Syrian government forces stormed restive districts of a central city on Wednesday, firing mortars and deploying snipers in an assault that killed at least one person, activists said.
The assault began Tuesday night, according to the Local Coordination Committees, an umbrella group of activists and opposition members.
Shells slammed into several districts around Hama's Bab Qebli area, the group said.
One person was killed by sniper fire, according to the LCC and another opposition group, the British-based Syrian Observatory for Human Rights.
Meanwhile in Moscow, Russia's foreign minister said Wednesday that his country will stonewall any U.N. sanctions on Syria and will push for a quick start of talks between the Syrian government and the country's opposition.
Foreign Minister Sergey Lavrov said Moscow would block any attempts to get U.N. approval for sanctions against Syria that have been imposed by other nations, saying that such a move would be "unfair and counterproductive."
The U.S., the European Union, the Arab League and Turkey all have introduced sanctions against Damascus in response to Syrian President Bashar Assad's violent crackdown on opponents.
The uprising has left more than 5,400 people dead, according to U.N. estimates.
The U.N. Security Council has been unable to agree on a resolution since the violence began in March because of strong opposition from Russia and China.
Other Arab states have been stepping up pressure on Syria to end 10 months of bloodshed.
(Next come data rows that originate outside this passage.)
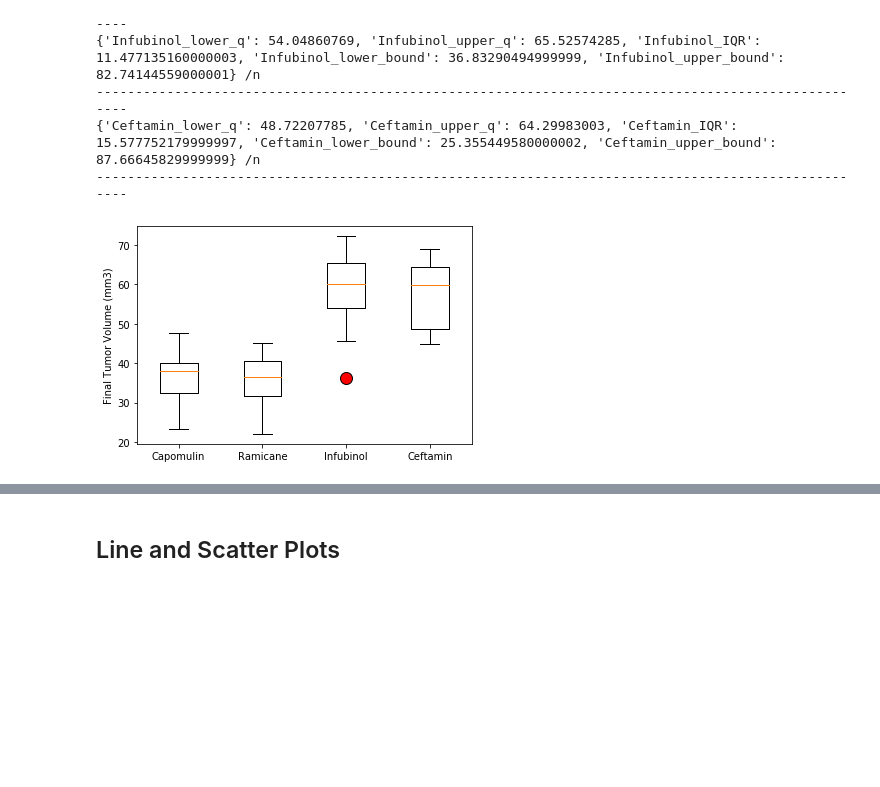
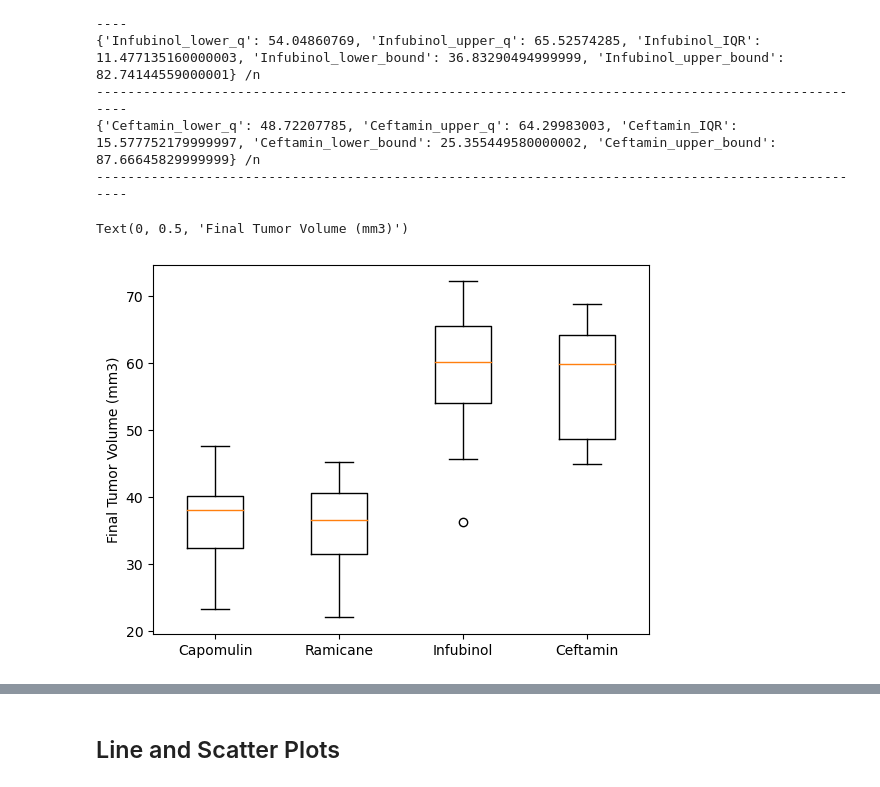
Before and after one commit to sarasteh/Data-Visualization_challenge, a Jupyter notebook: Pymaceuticals/pymaceuticals.ipynb, the cells around one changed output, grey strips where cells are left out. Drawn from its saved outputs; the diff is of its cells as text; code cells hidden in the pictures; blank space fills up the shorter version.

```diff
--- a/Pymaceuticals/pymaceuticals.ipynb
+++ b/Pymaceuticals/pymaceuticals.ipynb
@@ -208,7 +176,7 @@ df_Infubinol_max_merge=pd.merge(df_Infubinol_max,mouse_study_clean,on=['Mouse ID
 df_Ceftamin_max_merge=pd.merge(df_Ceftamin_max,mouse_study_clean,on=['Mouse ID','Timepoint'],how='left')
 # %%
 # Put treatments into a list
-treatments=['Capomulin', 'Ramicane', 'Infubinol', 'Ceftamin']
+treatments_label=['Capomulin', 'Ramicane', 'Infubinol', 'Ceftamin']
 treatments_df=[df_Capomulin_max_merge, df_Ramicane_max_merge, df_Infubinol_max_merge, df_Ceftamin_max_merge]
 
 
@@ -232,11 +200,11 @@ for treatment in treatments_df:
     upper_bound=upper_q+1.5*IQR
 
     #fill out the quartiles_list
-    quatriles_list.append({f'{treatments[treatment_num]}_lower_q':lower_q,
-                          f'{treatments[treatment_num]}_upper_q':upper_q,
-                          f'{treatments[treatment_num]}_IQR':IQR,
-                          f'{treatments[treatment_num]}_lower_bound':lower_bound,
-                          f'{treatments[treatment_num]}_upper_bound':upper_bound})
+    quatriles_list.append({f'{treatments_label[treatment_num]}_lower_q':lower_q,
+                          f'{treatments_label[treatment_num]}_upper_q':upper_q,
+                          f'{treatments_label[treatment_num]}_IQR':IQR,
+                          f'{treatments_label[treatment_num]}_lower_bound':lower_bound,
+                          f'{treatments_label[treatment_num]}_upper_bound':upper_bound})
 
     #fill out the outlier list
     outliers=treatment[(treatment['Timepoint']<lower_bound)| (treatment['Timepoint']>upper_bound)]
@@ -244,7 +212,7 @@ for treatment in treatments_df:
     treatment_num+=1
 
 #print out the results
-for i in range(len(treatments)):
+for i in range(len(treatments_label)):
     print (quatriles_list[i],'/n')
     print('-'*100)
 # %% [output]
@@ -263,4 +227,13 @@ for treatment in treatments_df:
 # %%
 # Generate a box plot that shows the distrubution of the tumor volume for each treatment group.
+treatments_vol_df=[df_Capomulin_max_merge['Tumor Volume (mm3)'],
+                   df_Ramicane_max_merge['Tumor Volume (mm3)'],
+                   df_Infubinol_max_merge['Tumor Volume (mm3)'],
+                   df_Ceftamin_max_merge['Tumor Volume (mm3)']]
+
+
+plt.boxplot(treatments_vol_df, labels=treatments_label)
+plt.ylabel('Final Tumor Volume (mm3)')
 # %% [output]
+Text(0, 0.5, 'Final Tumor Volume (mm3)')
-[figure, old version]
+[figure, new version]
```
Also changed, not shown: parts of 11 cells of this notebook.
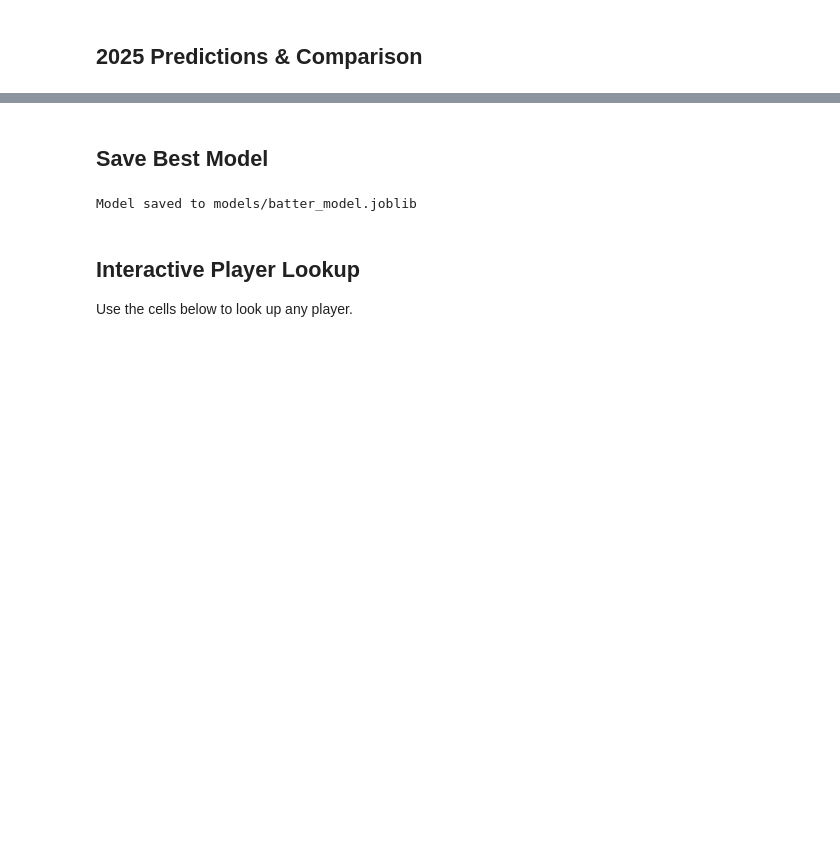
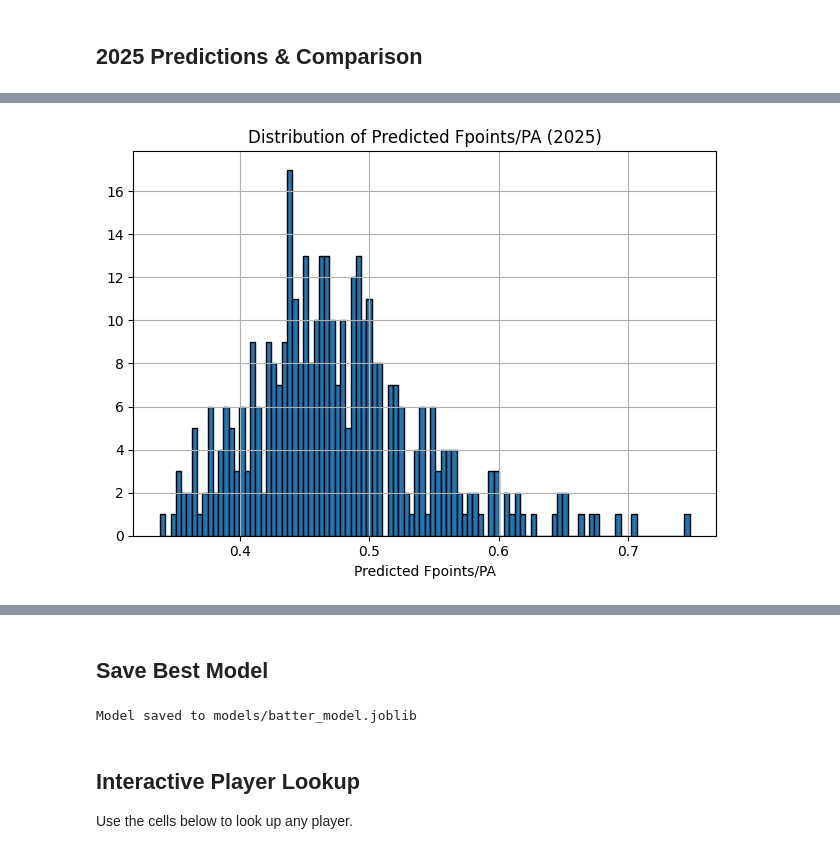
Before and after one commit to mcgillies/mlb-fantasy-2026, a Jupyter notebook: notebooks/03_batter_model.ipynb, the cells around one changed output, grey strips where cells are left out. Drawn from its saved outputs; the diff is of its cells as text; code cells hidden in the pictures; blank space fills up the shorter version.

```diff
--- a/notebooks/03_batter_model.ipynb
+++ b/notebooks/03_batter_model.ipynb
@@ -546,3 +582,11 @@ if results_2025 is not None:
+# %%
+results_2025['Predicted'].hist(bins=100, edgecolor='k')
+plt.xlabel('Predicted Fpoints/PA')
+plt.title('Distribution of Predicted Fpoints/PA (2025)')
+plt.tight_layout()
+plt.show()
+# %% [output]
+[figure, added]
 # %%
 # Show 2024 predictions as well
 results_2024 = show_season_summary(2024)
```
Also changed, not shown: parts of 20 cells of this notebook, 1 other file.
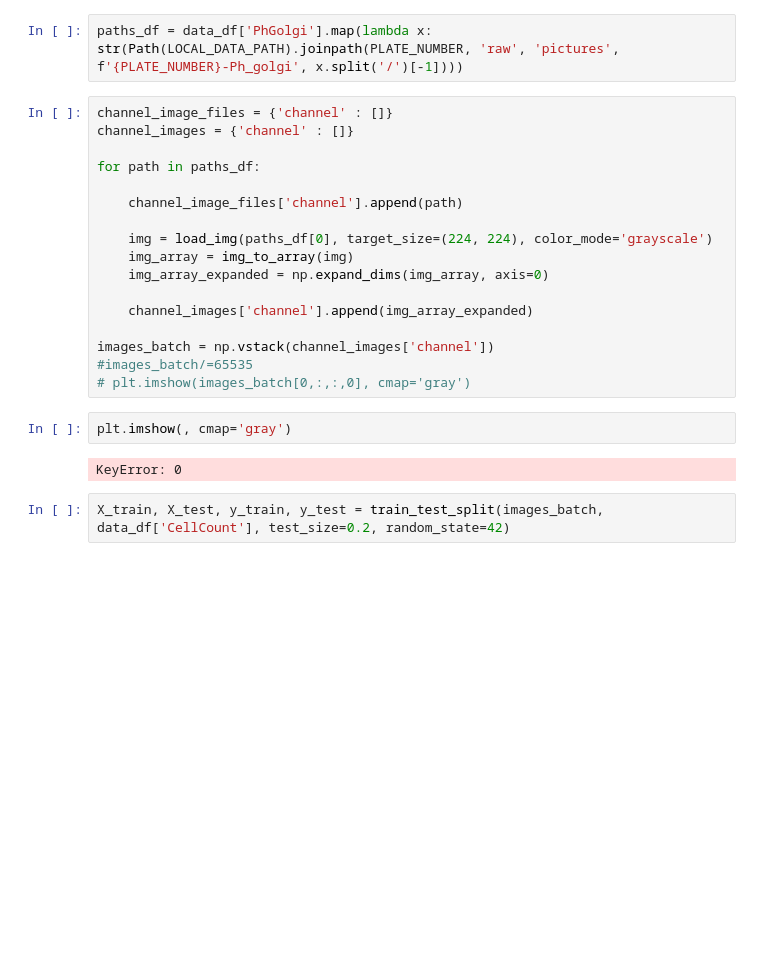
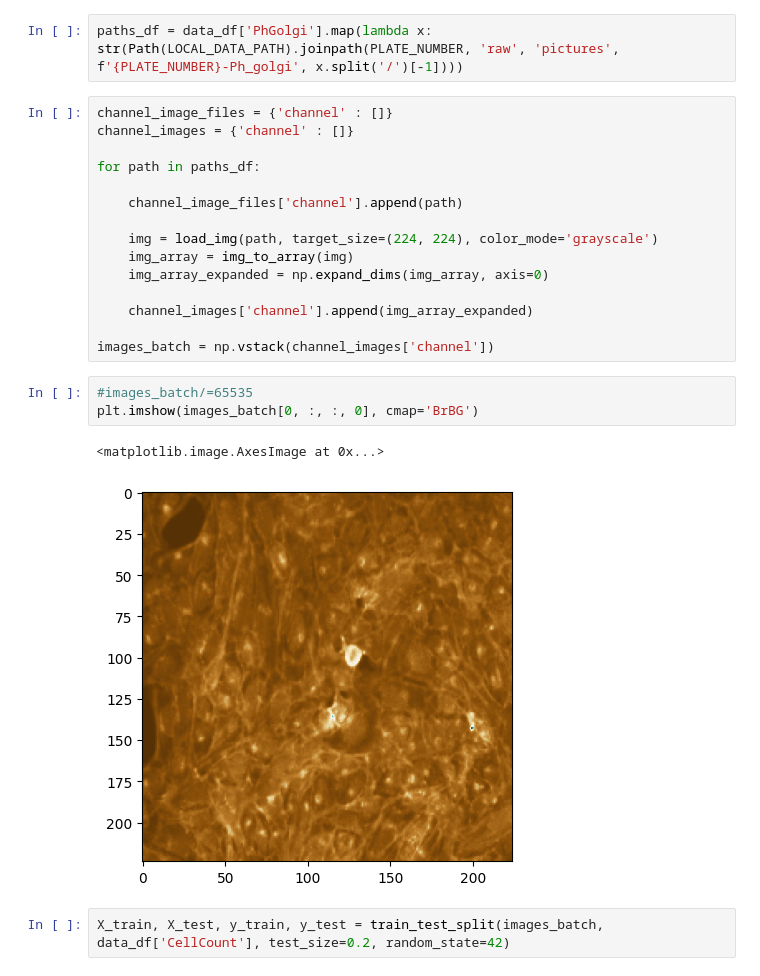
Before and after one commit to ThorstenCodes/MorphoMind, a Jupyter notebook: Notebooks/area_model.ipynb, the cells around one changed output. Saved outputs shown, nothing was run; the diff lists cells and outputs as text; blank space fills up the shorter version.

```diff
--- a/Notebooks/area_model.ipynb
+++ b/Notebooks/area_model.ipynb
@@ -56,19 +56,19 @@ for path in paths_df:
 
     channel_image_files['channel'].append(path)
 
-    img = load_img(paths_df[0], target_size=(224, 224), color_mode='grayscale')
+    img = load_img(path, target_size=(224, 224), color_mode='grayscale')
     img_array = img_to_array(img)
     img_array_expanded = np.expand_dims(img_array, axis=0)
 
     channel_images['channel'].append(img_array_expanded)
 
 images_batch = np.vstack(channel_images['channel'])
-#images_batch/=65535
-# plt.imshow(images_batch[0,:,:,0], cmap='gray')
-# %%
-plt.imshow(, cmap='gray')
-# %% [output]
-KeyError: 0
+# %%
+#images_batch/=65535
+plt.imshow(images_batch[0, :, :, 0], cmap='BrBG')
+# %% [output]
+<matplotlib.image.AxesImage at 0x...>
+[figure, added]
 # %%
 X_train, X_test, y_train, y_test = train_test_split(images_batch, data_df['CellCount'], test_size=0.2, random_state=42)
 # %%
```
Also changed, not shown: parts of 10 cells of this notebook, 1 other file.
Syrian Foreign Minister Walid al-Moallem signaled Tuesday that the crackdown will continue, adding that Syria will solve its own problems.
Mr. al-Moallem's televised news conference came amid signs that the current Arab strategy to solve the crisis was collapsing.
Gulf Arab countries on Tuesday said they were pulling their observers from an Arab League mission in Syria and urged the U.N. Security Council to take all "necessary measures" to force the country to implement a League peace plan announced Sunday to create a national unity government in two months.
Damascus has rejected the plan as a violation of national sovereignty.
Mr. al-Moallem brushed off the threat of referring the issue to the Security Council - a move that could lead to tougher sanctions - rather than trying to resolve it regionally.
The prospect of U.N. involvement has raised fears in Syria that an international intervention could be next.
Mr. Lavrov on Wednesday said Russia's own draft of a Security Council resolution on the violence in Syria remains on the table, and that Moscow was open for any "constructive proposals."
Western diplomats said the Russian proposal falls short of their demand for a strong condemnation of the Syrian regime's crackdown on civilians.
But Mr. Lavrov reaffirmed that any U.N. resolution must say clearly it "couldn't be interpreted to justify any foreign military interference in the Syrian crisis."